In a letter to Manatee County dated Tuesday, German Castro, Port Dolphin's project development manager, wrote that the company has made "good progress in our effort to find an acceptable route" for its proposed underwater pipeline. The company has plans for a meeting with state and local officials to discuss the route at the end of October, but no other specifics have been released.
The company's original route called for a 42-mile pipeline to cross a sand burrow area near the northern tip of Anna Maria Island, traverse the mouth of the Manatee River and skirt the northern edge of the Terra Ceia Aquatic Preserve. But a flood of public opposition forced the company to rethink its $1 billion plan.
The pipeline was among several topics about 20 public officials tackled at a council of governments meeting Wednesday at the public library in Palmetto.
Some in the meeting voiced unease at the company's plan, but Commissioner Joe McClash said the company understands the concerns of the community and that he thinks there will be "intense" public involvement with the next planned route.
Other Anna Maria topics dominated the agenda.
During an update on the Anna Maria Island Bridge closure, Anna Maria Mayor Fran Barford said "it really hasn't been a problem" since the bridge closure was well planned and traffic is flowing smoothly. Other island officials agreed.
There was also some discussion of a planned forum on the local tourist tax and the possibility of a two-cent tax on restaurants. The idea is in its infancy, but some think the extra money could go to help pay for community marketing and beach renourishment.
"The purpose is to talk about how it is we spend the first four pennies (of the tourist tax)," said County Administrator Ed Hunzeker. "We've found there's a bit of a misunderstanding, even within county government, on how we spend that money. We're going to spend some time discussing the spending plan that's been in place a number of years. Then we're going to talk about opportunities for use of the tourist tax."

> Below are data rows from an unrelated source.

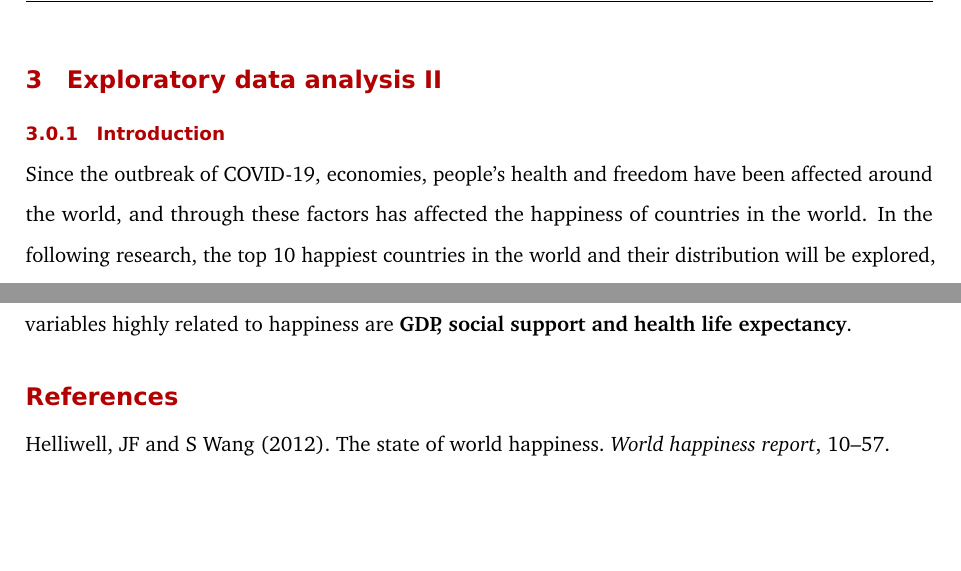
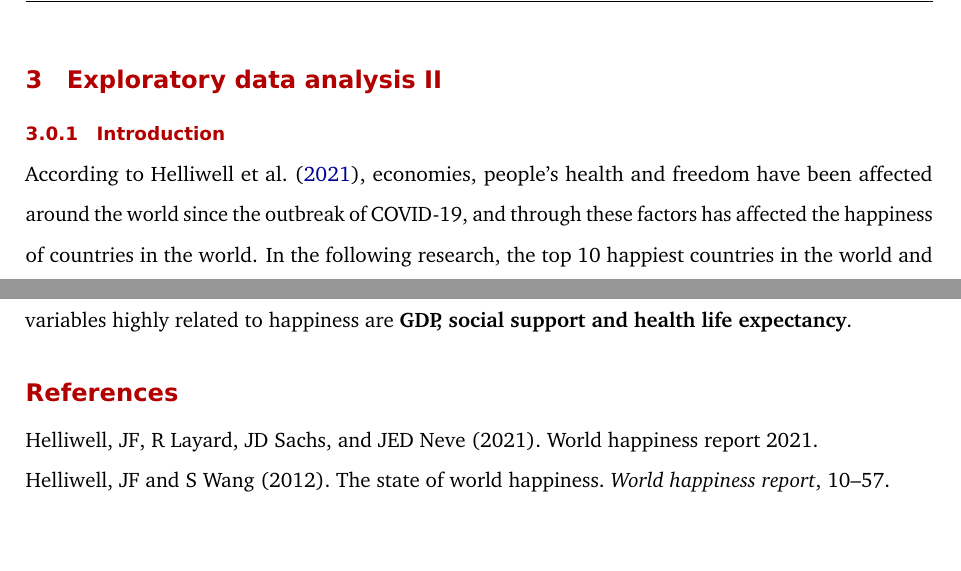
Before and after one commit to elvisssyang/ETC5513_2022_G07_Assignment4, a LaTeX problem sheet (Assignment4.tex): two parts of pages 5 and 7 of 7, joined at a grey line, cut so that both start at the same text. Compiled offline with pdfLaTeX.

Commit message:
Tested the running successfully
Tested the running successfully for the main part, then push to main

```diff
--- a/Assignment4.tex
+++ b/Assignment4.tex
@@ -405,7 +405,7 @@ Through our exploration of two research questions, we found that in economically
 \hypertarget{introduction-1}{%
 \subsubsection{Introduction}\label{introduction-1}}
 
-Since the outbreak of COVID-19, economies, people's health and freedom have been affected around the world, and through these factors has affected the happiness of countries in the world. In the following research, the top 10 happiest countries in the world and their distribution will be explored, and the factors associated with happiness score will be analysed through the relation between happiness score and six selected indicators.
+According to \textcite{helliwell2021world}, economies, people's health and freedom have been affected around the world since the outbreak of COVID-19, and through these factors has affected the happiness of countries in the world. In the following research, the top 10 happiest countries in the world and their distribution will be explored, and the factors associated with happiness score will be analysed through the relation between happiness score and six selected indicators.
 
 \hypertarget{what-are-the-countries-which-ranks-top-10-in-happiness-score-since-the-covid-19-outbreak}{%
 \subsubsection{What are the countries which ranks top 10 in happiness score since the COVID-19 outbreak?}\label{what-are-the-countries-which-ranks-top-10-in-happiness-score-since-the-covid-19-outbreak}}
```
Also changed, not shown: Assignment4.pdf, Assignment4_files/figure-latex/VS -1.pdf, Assignment4_files/figure-latex/relation-1.pdf, Assignment4_files/figure-latex/top10-1.pdf, Assignment4_files/figure-latex/top10map-1.pdf, Assignment4_files/figure-latex/trends -1.pdf, 1 other file.
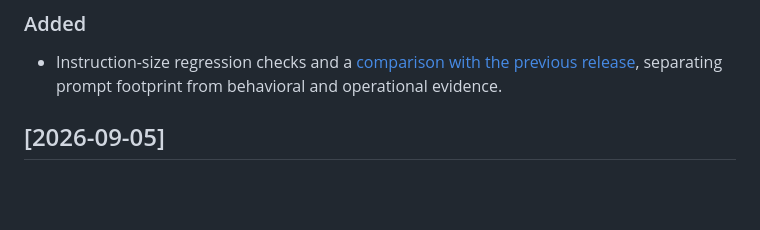
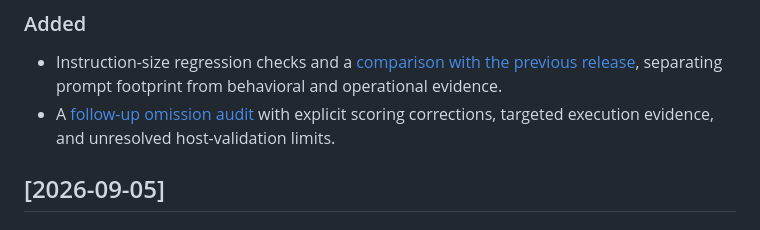
Before and after one commit to dalbom/rev2agent, a Markdown page: CHANGELOG.md, the part around the change. GitHub-like rendering; blank space fills up the shorter version.

```diff
--- a/CHANGELOG.md
+++ b/CHANGELOG.md
@@ -12,6 +12,7 @@ Format follows [Keep a Changelog](https://keepachangelog.com/).
 
 ### Added
 - Instruction-size regression checks and a [comparison with the previous release](docs/prompt-simplification.md), separating prompt footprint from behavioral and operational evidence.
+- A [follow-up omission audit](docs/omission-investigation.md) with explicit scoring corrections, targeted execution evidence, and unresolved host-validation limits.
 
 ## [2026-09-05]
 
```
Also changed, not shown: docs/omission-investigation.md (added, +72 -0 lines), docs/prompt-simplification.md (+2 -0 lines).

The tourist tax discussion is tentatively scheduled for 1:30 p.m. Nov. 13, but a venue has not been determined.
Officials also tried to form some consensus on a platform to present with state leaders, for more clout. For years, the county, municipalities, school board and other local groups have submitted to legislators a list of priorities for state and federal funding. But now there's movement to also present a list of requests that all the groups agree on, in order to gain clout before lawmakers.
"This is a great step forward," said Palmetto Mayor Larry Bustle. "Individual municipalities, the school board and the county ought to be on the same page. It allows our delegation to better represent us."
Copyright (c) 2008, The Bradenton Herald, Fla. Distributed by McClatchy-Tribune Information Services.